We began in Pune in 2016 and after two editions in namma Bengaluru, we’re delighted to come full circle back to apla Pune (and all those delicious bakarwadis and modaks).
As India’s premiere Clojure and ClojureScript conference, we strive to facilitate the free exchange of ideas between new and experienced programmers alike.
Over the years, IN/Clojure has served as a platform to kickstart a series of Clojure workshops and meet-ups across the country. And it has helped attendees make a strong case for Clojure, and Clojurescript adoption in their companies.
We believe that this edition of the conference, like previous editions will foster the growing Clojure community in Asia.
Who should attend?
Whether you are knee-deep writing macros that write macros, or struggling to escape the beginner’s plateau, or wondering if/why/how to adopt Clojure in your organization, or are in it purely for the joy of learning, IN/Clojure is the event bringing together a great mix of Clojure/Script masters, practitioners, and newcomers from across India and beyond.
We welcome you to join nearly 149 other people and...
- Speak: CFP is open till 20 Jan 2020.
- Learn: We run two all-day hands-on Clojure workshops.

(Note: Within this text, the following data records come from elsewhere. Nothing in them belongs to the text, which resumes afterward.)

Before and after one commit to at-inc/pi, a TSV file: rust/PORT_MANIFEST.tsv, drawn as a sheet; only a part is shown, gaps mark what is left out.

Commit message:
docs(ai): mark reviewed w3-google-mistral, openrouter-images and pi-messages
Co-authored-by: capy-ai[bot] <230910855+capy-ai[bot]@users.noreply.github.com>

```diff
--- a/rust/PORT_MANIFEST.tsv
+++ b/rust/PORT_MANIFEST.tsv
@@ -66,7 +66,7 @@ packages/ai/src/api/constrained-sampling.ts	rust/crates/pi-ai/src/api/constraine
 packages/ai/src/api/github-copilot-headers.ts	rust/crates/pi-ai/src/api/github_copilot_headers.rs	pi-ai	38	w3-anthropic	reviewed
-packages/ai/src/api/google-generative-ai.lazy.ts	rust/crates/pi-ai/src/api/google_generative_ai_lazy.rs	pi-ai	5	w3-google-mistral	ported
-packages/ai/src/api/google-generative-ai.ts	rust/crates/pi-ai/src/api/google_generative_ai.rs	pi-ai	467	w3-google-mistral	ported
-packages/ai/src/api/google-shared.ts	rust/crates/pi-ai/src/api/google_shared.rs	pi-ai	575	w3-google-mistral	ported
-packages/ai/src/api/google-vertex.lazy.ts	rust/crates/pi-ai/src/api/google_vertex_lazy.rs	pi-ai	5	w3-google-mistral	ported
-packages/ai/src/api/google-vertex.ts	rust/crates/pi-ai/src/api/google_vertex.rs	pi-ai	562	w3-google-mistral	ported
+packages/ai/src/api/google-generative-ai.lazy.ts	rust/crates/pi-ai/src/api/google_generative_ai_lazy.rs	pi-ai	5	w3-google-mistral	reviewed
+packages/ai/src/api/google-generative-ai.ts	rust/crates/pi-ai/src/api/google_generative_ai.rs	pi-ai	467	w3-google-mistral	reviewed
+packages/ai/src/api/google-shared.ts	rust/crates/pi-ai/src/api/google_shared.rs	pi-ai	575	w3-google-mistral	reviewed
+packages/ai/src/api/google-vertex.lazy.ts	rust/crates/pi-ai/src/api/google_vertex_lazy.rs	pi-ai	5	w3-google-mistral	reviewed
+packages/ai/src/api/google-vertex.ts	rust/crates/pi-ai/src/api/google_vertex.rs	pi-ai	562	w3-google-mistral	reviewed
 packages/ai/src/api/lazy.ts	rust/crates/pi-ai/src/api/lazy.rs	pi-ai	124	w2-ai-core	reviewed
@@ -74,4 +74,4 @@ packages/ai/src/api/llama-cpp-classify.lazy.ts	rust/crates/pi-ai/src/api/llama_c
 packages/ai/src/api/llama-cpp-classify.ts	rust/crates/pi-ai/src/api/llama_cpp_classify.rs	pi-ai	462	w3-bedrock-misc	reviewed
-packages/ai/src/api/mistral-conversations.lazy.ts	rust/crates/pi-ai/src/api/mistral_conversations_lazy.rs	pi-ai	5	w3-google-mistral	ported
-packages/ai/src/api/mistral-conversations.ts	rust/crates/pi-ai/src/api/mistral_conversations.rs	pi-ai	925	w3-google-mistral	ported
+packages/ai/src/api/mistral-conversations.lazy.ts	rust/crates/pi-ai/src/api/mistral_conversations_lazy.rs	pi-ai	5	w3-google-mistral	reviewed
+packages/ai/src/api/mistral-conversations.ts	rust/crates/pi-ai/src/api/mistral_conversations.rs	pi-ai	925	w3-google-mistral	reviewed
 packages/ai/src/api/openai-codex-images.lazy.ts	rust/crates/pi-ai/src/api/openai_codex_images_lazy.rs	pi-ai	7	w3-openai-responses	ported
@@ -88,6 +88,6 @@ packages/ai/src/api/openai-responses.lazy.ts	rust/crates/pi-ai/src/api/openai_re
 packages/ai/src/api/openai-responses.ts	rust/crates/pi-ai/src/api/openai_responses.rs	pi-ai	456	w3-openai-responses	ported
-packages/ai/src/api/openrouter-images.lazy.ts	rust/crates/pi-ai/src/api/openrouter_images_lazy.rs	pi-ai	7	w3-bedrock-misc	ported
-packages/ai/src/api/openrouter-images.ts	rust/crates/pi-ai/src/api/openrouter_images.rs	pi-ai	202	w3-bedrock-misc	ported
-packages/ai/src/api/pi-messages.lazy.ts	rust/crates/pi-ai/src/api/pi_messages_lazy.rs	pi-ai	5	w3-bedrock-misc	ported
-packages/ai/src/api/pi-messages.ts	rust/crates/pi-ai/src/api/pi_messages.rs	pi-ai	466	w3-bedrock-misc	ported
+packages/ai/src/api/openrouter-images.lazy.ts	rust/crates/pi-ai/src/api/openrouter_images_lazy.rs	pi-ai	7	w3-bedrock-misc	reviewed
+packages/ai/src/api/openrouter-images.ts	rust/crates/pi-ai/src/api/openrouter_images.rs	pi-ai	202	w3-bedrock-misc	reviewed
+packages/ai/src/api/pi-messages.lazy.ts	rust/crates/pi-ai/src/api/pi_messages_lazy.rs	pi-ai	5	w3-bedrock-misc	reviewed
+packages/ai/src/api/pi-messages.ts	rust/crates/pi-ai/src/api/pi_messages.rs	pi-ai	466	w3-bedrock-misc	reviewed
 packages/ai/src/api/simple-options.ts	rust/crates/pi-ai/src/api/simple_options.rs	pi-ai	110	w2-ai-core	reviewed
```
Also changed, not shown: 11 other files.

Check 'em out here.
- Converse: Derive some sweet cerebral expansion from the talks, the tweetstorms, and the “hallway tracks”.
- Inspire: Trade notes, ideas, tools, and techniques with new and experienced Clojure programmers alike (photostream).
- Be Inspired : Start that project, that meetup, that hack night, that business, that beautiful work of art.
- Sponsor: Help foster the growing Clojure and FP community in India/Asia.
- Network: Meet seasoned practitioners and awesome sponsors (listed below). Hire or get hired. Acquire or get acquired ;-)
- Grab: Some cool swag, and some fun swag, and some zany swag.
- Party: Eat, drink, and make merry with some of the nicest people around.
Plus, this year we enjoy the company of the perennially effervescent Bozhidar Batsov; prolific Clojurist, Emacs fanatic, maintainer of CIDER, and Lisp hacker extraordinaire.
(Oh, and tickets are going, going, going... grab yours while stocks last.)
#Speaker travel support
The power of meta
Programs are read by Humans and run by Machines.
Machines care only about correctness and performance of the program, nothing else. However, to humans, Readability and Reasonability of the programs matter the most, beyond just correctness and performance. Developers are not just consuming programs in parts, but also as a whole within a system. Therefore, code volume, function names, programming language, and every other aspect of the system that we can think of, matters.
Prof. Hal Abelson, who co-authored “Structure and Interpretation of Computer Programs” once said: Programs must be written for people to read, and only incidentally for machines to execute.
Developers are responsible for maintaining and extending systems. In order to do so, programs must be readable and simple to reason about, both in parts and as a whole. Clojure’s
meta capability is a great enabler in achieving the readability and reasonability of programs. Clojure’s
meta is a Clojure
map, exposing all possible ways to be consumed by humans and other programs. This opens up possibilities in the domain of dev-tools, api-docs, rich human-readable annotations, and other creative use-cases. I believe that
meta is one of the most under-used and under-appreciated (by majority) features of Clojure. My talk explores ways in which
meta can help us produce programs that are readable and simple to reason about.
I will briefly cover Meta 101, followed by discussing the following topics in terms of how
meta can empower a developer in each of the areas:
- Compiler hints
- Documentation (Not just docstrings)
- Readability and Reasonability
I am a Clojure developer at Ventur8. I work on language design and implementation, and distributed platforms. At Ventur8, we are building a programming language and its support systems (such as runtime, platforms, and dev-tools), which help developers focus on writing just business logic, and not worry about non-essential aspects such as DevOps.